Noordoewer Housing Project Incomplete After Five Years

ABOUT 10 houses whose construction started about five years ago at Noordoewer settlement, have not been completed, while people are forced to live in shacks just few metres down the road.

The housing project, funded by government under its Build-Together housing programme, is a self-help programme initiated during the 199293 financial year to provide shelter to low and ultra-low income earners in the country. The programme was decentralised to regional councils and local authorities in the 199899 financial year.

However, in 2014 government incorporated the Build-Together programme into the mass housing programme to address the acute housing shortage in the country.

Ironically, just a few metres from these incomplete BTHP houses are nine houses built under the social housing scheme in the settlement that have remained vacant two years after completion and are being vandalised.

Residents who spoke to The Namibian said the houses remain vacant because they are not connected to the sewerage grid.

A BTHP beneficiary, who spoke on condition of anonymity, said she also had to wait five years before occupying her house due to the delayed completion.

The beneficiary also took the opportunity to complain about the poor workmanship of the contractors who built the houses, saying the walls have developed cracks.

“I live in fear as the house can collapse,” she said.

The regional councillor for the Karasburg Constituency, Paulus Efraim, said the BTHP houses could not be completed due to financial constraints adding that for the current financial year Karas Regional Council had made a budget allocation to complete the houses.

Efraim dismissed claims that the BTHP houses had remained incomplete for the past five years, insisting that construction only begun about two years ago.

“The social houses were also completed only last year,” added Efraim, dismissing claims that the houses remain vacant despite being completed two years ago.

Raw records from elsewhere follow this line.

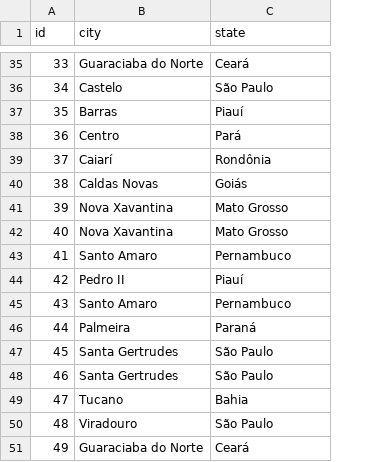
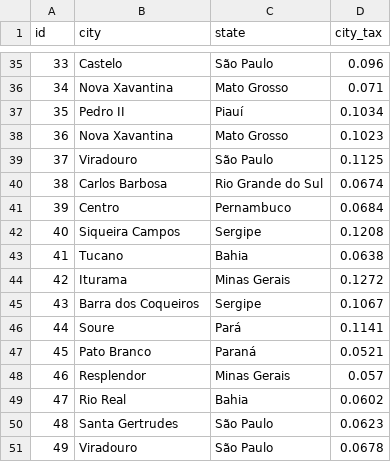
Before and after one commit to dcibruno/learning-ecommerce, a CSV file: data/csvs/locations.csv, drawn as a sheet; only a part is shown, gaps mark what is left out; the diff covers the shown part only; the diff names each change by its address in the sheet, - before the commit and + after, or states it on an @@ line.

```diff
--- a/data/csvs/locations.csv
+++ b/data/csvs/locations.csv
+column D (city_tax), rows 35-51: 0.096 | 0.071 | 0.1034 | 0.1023 | 0.1125 | 0.0674 | 0.0684 | 0.1208 | 0.0638 | 0.1272 | 0.1067 | 0.1141 | 0.0521 | 0.057 | 0.0602 | 0.0623 | 0.0678
-B35 (city): Guaraciaba do Norte
+B35 (city): Castelo
-C35 (state): Ceará
+C35 (state): São Paulo
-B36 (city): Castelo
+B36 (city): Nova Xavantina
-C36 (state): São Paulo
+C36 (state): Mato Grosso
-B37 (city): Barras
+B37 (city): Pedro II
-B38 (city): Centro
+B38 (city): Nova Xavantina
-C38 (state): Pará
+C38 (state): Mato Grosso
-B39 (city): Caiarí
+B39 (city): Viradouro
-C39 (state): Rondônia
+C39 (state): São Paulo
-B40 (city): Caldas Novas
+B40 (city): Carlos Barbosa
-C40 (state): Goiás
+C40 (state): Rio Grande do Sul
-B41 (city): Nova Xavantina
+B41 (city): Centro
-C41 (state): Mato Grosso
+C41 (state): Pernambuco
-B42 (city): Nova Xavantina
+B42 (city): Siqueira Campos
-C42 (state): Mato Grosso
+C42 (state): Sergipe
-B43 (city): Santo Amaro
+B43 (city): Tucano
-C43 (state): Pernambuco
+C43 (state): Bahia
-B44 (city): Pedro II
+B44 (city): Iturama
-C44 (state): Piauí
+C44 (state): Minas Gerais
-B45 (city): Santo Amaro
+B45 (city): Barra dos Coqueiros
-C45 (state): Pernambuco
+C45 (state): Sergipe
-B46 (city): Palmeira
+B46 (city): Soure
-C46 (state): Paraná
+C46 (state): Pará
-B47 (city): Santa Gertrudes
+B47 (city): Pato Branco
-C47 (state): São Paulo
+C47 (state): Paraná
-B48 (city): Santa Gertrudes
+B48 (city): Resplendor
-C48 (state): São Paulo
+C48 (state): Minas Gerais
-B49 (city): Tucano
+B49 (city): Rio Real
-B50 (city): Viradouro
+B50 (city): Santa Gertrudes
-B51 (city): Guaraciaba do Norte
+B51 (city): Viradouro
-C51 (state): Ceará
+C51 (state): São Paulo
```
Also changed, not shown: 64 edited cells elsewhere in this file, data/csvs/products.csv, 4 other files.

Efraim also rejected claims that the completed social houses are not connected to the sewerage grid. He however explained that the local authority had decided that the beneficiaries could only move into the houses following the completion of the settlement’s sewerage network.

“We have already invited tenders to bid for the upgrading works,” Efraim added.

According to Efraim, consulting engineers indicated that the completion of the upgrading works on the sewer grid will take long due to some technical aspects.


Despite complaints of poor service delivery and unfinished houses, locals have allocated themselves plots in the informal area known as ‘Paaie Kamp’ meaning Road Camp.

“Here you just grab a plot and afterwards register it for N$ 200 at the settlement office,” said David Goliath who erected a shack for his family in the Paaie Kamp area.

“The area in which we live is a health hazard, We live by God’s grace,” said Goliath referring to lack of basic amenities such as running water, electricity, waste removal or sanitation facilities.

“When we complain and request basic municipal services, we are told to wait. Until when must we wait? Are we waiting for an answer to come from heaven? We also want to live comfortably,” Goliath said.

Source : The Namibian